Memory allows us to remember specific details from individual experiences that we encounter. It also allows us to combine information across events experienced at different times, so we can build knowledge and make new inferences. My research focuses on how we use different memory systems to build generalized knowledge, such as schemas or concepts, and how our ability to generalize interacts with our ability to retain specific details. My primary research tools include computer-based experiments, formal models of behavior, and advanced functional MRI methods.
Dr. Zeithamova is interested in accepting new students to the Individualized Master's Program for Fall 2022.

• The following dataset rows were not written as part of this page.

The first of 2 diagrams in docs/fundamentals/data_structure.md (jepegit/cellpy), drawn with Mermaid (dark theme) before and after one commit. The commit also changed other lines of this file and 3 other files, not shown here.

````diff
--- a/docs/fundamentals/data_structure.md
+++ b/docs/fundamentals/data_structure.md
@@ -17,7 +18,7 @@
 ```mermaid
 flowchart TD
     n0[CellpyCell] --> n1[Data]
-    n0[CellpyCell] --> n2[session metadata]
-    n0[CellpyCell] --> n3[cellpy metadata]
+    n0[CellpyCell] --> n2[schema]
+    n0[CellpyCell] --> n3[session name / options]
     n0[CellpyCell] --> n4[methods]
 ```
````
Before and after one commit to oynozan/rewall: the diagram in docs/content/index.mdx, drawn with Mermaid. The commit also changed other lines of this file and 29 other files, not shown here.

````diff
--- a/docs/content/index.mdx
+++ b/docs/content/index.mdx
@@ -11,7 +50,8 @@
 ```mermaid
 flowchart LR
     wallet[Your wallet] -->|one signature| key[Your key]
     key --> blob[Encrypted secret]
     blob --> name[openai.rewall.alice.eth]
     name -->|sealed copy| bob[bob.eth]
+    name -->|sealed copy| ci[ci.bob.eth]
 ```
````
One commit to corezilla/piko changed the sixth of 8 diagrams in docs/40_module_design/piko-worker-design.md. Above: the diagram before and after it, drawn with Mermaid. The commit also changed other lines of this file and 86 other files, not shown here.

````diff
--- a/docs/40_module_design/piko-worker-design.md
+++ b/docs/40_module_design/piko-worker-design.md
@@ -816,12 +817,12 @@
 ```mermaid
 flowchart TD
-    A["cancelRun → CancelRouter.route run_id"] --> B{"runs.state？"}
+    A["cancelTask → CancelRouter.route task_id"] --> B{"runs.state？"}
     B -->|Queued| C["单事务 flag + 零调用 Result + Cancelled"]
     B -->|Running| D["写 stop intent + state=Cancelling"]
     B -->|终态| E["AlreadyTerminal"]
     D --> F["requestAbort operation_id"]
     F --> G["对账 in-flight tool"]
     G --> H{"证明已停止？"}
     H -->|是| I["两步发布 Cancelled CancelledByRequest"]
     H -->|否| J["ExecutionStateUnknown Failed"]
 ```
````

Ashby, S.R., Bowman, C.R., @Zeithamova, D. (in press). Perceived similarity ratings predict gneralization success after traditional category learning and a new paired-association learning task. Psychology Bulletin and Review.
Bowman, C.R., @Zeithamova, D. (2020). Training typicality and set size effects on concept generalization and recognition. Journal of Experimental Psychology: Learning, memory & cognition. https://doi.org/10.31234/osf.io/7g2q5
Zeithamova, D.*, Mack, M.L.*, Braunlich, K., Davis, T., Seger, C.A., van Kesteren, M.T.R., Wutz, A. (2019). Brain mechanisms of concept learning. Journal of Neuroscience 39(42): 8259-8266.
Frank, L.*, Bowman, C.R.*, @Zeithamova, D. (2019). Differential functional connectivity along the long axis of the hippocampus aligns with differential role in memory specificity and generalization. Journal of Cognitive Neuroscience, 31(12): 1958-1975.
Bowman, C.R., Zeithamova, D. (2018). Abstract memory representations in the ventromedial prefrontal cortex and hippocampus support concept generalization. Journal of Neuroscience, 38(10), 2605-2614.
Zeithamova, D., de Araujo Sanchez, M.A., Adke, A. (2017). Trial timing and pattern-information analyses of fMRI data. NeuroImage 153, 221-231.
Zeithamova, D., Dominick, A.L., & Preston, A.R. (2012). Hippocampal and ventral medial prefrontal activation during retrieval-mediated learning supports novel inference. Neuron, 75(1), 168-79.